*Assigned task:* When a line of the entries contains the word "below", report that line.

*Material supplied:*
----

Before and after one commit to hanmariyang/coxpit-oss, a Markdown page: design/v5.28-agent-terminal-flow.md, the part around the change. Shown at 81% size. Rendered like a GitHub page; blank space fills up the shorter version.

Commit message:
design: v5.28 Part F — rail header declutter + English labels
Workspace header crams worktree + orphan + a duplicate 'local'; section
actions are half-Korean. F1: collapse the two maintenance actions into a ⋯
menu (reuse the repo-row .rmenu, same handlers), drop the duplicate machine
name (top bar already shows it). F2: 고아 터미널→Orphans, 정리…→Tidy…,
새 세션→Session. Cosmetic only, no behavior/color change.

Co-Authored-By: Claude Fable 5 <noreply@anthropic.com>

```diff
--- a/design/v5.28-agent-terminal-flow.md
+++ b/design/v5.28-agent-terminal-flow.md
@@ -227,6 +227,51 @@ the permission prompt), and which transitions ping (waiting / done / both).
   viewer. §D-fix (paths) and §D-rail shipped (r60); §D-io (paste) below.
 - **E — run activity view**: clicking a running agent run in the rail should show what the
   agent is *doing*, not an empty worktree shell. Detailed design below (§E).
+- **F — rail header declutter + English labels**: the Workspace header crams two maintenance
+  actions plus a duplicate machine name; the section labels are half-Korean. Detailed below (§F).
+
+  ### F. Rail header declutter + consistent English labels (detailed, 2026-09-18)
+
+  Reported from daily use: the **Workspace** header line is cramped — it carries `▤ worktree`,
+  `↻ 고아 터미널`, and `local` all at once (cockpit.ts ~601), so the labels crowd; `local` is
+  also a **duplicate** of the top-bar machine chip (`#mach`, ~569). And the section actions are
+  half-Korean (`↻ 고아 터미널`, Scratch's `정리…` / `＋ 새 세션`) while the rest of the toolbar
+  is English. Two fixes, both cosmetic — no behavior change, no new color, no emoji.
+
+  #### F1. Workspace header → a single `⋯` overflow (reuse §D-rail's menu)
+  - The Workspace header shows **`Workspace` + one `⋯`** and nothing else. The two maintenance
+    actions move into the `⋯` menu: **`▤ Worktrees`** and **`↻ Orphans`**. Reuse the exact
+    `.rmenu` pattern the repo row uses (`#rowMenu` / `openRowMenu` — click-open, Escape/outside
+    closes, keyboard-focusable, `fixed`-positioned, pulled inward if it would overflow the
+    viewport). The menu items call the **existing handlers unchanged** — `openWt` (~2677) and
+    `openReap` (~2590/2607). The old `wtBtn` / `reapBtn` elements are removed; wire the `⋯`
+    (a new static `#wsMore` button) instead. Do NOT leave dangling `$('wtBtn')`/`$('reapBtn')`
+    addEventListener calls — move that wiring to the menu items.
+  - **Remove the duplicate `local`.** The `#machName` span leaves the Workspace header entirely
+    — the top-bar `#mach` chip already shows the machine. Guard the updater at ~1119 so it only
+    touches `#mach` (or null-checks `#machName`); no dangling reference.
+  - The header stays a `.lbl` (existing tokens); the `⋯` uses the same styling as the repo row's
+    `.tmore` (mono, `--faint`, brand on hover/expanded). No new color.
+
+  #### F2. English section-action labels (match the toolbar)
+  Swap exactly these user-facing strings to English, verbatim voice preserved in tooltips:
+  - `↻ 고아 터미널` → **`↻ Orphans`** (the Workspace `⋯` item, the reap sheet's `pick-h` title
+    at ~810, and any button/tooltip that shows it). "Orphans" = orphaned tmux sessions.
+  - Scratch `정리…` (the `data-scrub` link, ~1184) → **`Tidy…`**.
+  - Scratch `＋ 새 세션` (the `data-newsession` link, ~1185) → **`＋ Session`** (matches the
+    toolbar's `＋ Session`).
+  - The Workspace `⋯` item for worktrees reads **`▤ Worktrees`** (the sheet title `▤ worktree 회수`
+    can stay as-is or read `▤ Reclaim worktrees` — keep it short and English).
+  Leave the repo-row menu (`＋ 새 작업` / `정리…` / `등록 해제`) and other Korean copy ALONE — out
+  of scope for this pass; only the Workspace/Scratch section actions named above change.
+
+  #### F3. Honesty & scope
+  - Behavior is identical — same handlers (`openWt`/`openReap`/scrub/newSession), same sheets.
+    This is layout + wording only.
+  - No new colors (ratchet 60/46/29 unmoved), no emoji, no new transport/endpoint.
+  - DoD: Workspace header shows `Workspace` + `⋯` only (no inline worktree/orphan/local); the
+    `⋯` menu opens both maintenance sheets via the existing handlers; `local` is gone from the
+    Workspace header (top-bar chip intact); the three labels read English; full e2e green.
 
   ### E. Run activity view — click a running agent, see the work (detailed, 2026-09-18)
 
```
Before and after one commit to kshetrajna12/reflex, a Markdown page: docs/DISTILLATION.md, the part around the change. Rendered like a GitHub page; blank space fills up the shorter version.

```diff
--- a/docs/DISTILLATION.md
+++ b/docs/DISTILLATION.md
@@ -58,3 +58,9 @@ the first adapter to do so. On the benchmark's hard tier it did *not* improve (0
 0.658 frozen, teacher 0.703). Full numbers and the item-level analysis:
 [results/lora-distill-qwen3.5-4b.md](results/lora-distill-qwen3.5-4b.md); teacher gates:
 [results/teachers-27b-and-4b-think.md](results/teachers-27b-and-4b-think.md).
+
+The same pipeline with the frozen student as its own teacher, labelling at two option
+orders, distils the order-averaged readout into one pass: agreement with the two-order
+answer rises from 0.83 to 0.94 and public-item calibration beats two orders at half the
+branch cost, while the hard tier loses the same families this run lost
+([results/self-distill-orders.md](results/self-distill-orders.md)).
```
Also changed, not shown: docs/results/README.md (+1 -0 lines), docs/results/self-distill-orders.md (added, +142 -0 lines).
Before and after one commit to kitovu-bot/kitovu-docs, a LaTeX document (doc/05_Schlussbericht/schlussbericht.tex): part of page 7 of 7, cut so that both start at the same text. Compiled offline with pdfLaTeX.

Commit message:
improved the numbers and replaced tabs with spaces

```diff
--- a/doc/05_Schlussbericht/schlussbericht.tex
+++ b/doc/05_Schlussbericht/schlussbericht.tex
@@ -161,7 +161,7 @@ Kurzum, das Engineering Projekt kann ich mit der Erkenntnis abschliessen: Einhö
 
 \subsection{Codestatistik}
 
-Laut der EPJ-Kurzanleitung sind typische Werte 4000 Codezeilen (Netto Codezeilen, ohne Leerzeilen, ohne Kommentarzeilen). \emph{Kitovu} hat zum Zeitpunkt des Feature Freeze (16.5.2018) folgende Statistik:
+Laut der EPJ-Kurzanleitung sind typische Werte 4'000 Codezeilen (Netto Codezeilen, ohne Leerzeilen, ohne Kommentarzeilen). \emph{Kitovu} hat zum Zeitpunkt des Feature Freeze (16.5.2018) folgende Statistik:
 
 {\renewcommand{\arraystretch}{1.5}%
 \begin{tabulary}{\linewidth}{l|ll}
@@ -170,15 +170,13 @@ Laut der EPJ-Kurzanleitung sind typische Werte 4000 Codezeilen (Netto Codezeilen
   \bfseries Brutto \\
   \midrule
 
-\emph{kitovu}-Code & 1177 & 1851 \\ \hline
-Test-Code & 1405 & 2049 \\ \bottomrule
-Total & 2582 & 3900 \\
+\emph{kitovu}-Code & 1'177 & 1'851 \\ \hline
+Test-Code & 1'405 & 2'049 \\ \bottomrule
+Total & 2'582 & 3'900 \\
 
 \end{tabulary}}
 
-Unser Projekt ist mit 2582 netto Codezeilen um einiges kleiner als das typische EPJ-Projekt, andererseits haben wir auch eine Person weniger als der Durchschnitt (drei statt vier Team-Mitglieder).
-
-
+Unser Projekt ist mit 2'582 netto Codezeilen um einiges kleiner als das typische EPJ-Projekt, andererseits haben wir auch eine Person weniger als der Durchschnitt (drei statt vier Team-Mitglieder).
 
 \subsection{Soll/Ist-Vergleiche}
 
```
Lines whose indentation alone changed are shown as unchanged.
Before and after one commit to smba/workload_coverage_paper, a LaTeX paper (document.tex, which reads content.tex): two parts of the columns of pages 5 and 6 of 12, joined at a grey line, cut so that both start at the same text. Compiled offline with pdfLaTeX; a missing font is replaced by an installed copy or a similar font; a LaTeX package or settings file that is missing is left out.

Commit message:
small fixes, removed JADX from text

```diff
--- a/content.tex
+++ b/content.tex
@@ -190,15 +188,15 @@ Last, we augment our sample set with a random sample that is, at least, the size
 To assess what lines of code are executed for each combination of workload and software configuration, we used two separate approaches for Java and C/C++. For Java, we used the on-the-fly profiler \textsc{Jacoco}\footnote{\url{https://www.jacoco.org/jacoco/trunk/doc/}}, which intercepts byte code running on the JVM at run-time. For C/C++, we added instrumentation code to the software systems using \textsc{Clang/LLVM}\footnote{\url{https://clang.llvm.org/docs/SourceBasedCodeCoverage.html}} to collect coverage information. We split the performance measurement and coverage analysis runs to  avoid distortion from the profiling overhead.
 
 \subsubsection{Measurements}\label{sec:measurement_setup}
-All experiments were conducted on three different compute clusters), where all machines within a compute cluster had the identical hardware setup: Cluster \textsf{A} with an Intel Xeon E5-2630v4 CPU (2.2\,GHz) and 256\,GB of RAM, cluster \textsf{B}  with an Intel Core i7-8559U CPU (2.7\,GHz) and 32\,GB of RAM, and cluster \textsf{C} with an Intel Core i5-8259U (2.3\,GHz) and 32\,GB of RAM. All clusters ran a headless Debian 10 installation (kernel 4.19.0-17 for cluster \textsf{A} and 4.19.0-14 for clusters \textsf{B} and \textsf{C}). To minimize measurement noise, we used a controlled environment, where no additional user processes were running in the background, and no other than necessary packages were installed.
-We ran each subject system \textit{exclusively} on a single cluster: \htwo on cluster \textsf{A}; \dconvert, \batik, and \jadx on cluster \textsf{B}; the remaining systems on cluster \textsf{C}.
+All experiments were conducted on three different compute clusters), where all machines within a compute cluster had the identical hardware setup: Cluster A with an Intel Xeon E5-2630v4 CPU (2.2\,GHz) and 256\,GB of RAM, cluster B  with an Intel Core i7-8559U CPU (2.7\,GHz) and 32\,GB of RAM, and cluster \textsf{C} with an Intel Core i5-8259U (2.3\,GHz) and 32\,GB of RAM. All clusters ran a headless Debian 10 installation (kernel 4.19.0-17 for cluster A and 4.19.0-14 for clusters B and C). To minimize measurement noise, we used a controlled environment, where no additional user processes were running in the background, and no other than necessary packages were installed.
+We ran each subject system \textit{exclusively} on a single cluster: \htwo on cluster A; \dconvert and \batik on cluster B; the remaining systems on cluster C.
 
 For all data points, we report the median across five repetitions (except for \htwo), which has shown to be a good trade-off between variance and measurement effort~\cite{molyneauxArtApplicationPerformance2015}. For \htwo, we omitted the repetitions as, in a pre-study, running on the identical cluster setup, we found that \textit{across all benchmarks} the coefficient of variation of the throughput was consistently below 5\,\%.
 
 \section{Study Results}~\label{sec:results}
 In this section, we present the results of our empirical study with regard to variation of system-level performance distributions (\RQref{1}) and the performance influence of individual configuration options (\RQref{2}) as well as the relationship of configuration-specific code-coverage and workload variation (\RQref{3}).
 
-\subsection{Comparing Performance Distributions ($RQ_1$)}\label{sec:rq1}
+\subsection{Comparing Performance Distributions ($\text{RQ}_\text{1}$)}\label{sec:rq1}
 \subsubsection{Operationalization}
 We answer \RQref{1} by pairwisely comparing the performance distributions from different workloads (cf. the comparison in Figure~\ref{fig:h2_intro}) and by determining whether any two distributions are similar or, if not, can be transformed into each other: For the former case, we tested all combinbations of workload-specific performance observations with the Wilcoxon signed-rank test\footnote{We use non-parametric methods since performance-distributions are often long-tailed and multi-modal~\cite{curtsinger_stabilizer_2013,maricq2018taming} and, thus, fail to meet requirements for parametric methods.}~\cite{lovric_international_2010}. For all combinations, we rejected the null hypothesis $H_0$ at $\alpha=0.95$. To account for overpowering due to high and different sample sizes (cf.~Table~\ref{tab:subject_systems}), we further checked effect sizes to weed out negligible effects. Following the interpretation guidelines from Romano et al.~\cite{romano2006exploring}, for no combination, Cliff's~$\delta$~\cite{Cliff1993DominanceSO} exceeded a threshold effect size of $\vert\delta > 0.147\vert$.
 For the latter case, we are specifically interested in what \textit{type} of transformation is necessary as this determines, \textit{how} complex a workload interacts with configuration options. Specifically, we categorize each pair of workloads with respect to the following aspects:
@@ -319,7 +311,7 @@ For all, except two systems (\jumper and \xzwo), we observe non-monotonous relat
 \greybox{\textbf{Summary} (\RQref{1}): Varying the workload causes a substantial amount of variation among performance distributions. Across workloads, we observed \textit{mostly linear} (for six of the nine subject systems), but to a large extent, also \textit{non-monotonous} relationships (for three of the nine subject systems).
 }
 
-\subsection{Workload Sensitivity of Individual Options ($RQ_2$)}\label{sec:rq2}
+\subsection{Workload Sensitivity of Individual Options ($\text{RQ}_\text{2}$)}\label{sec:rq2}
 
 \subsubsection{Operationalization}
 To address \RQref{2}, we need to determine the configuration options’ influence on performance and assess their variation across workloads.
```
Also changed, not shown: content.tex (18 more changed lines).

----

*Answer box:*
   viewer. §D-fix (paths) and §D-rail shipped (r60); §D-io (paste) below.
   agent is *doing*, not an empty worktree shell. Detailed design below (§E).
+  actions plus a duplicate machine name; the section labels are half-Korean. Detailed below (§F).
 For all data points, we report the median across five repetitions (except for \htwo), which has shown to be a good trade-off between variance and measurement effort~\cite{molyneauxArtApplicationPerformance2015}. For \htwo, we omitted the repetitions as, in a pre-study, running on the identical cluster setup, we found that \textit{across all benchmarks} the coefficient of variation of the throughput was consistently below 5\,\%.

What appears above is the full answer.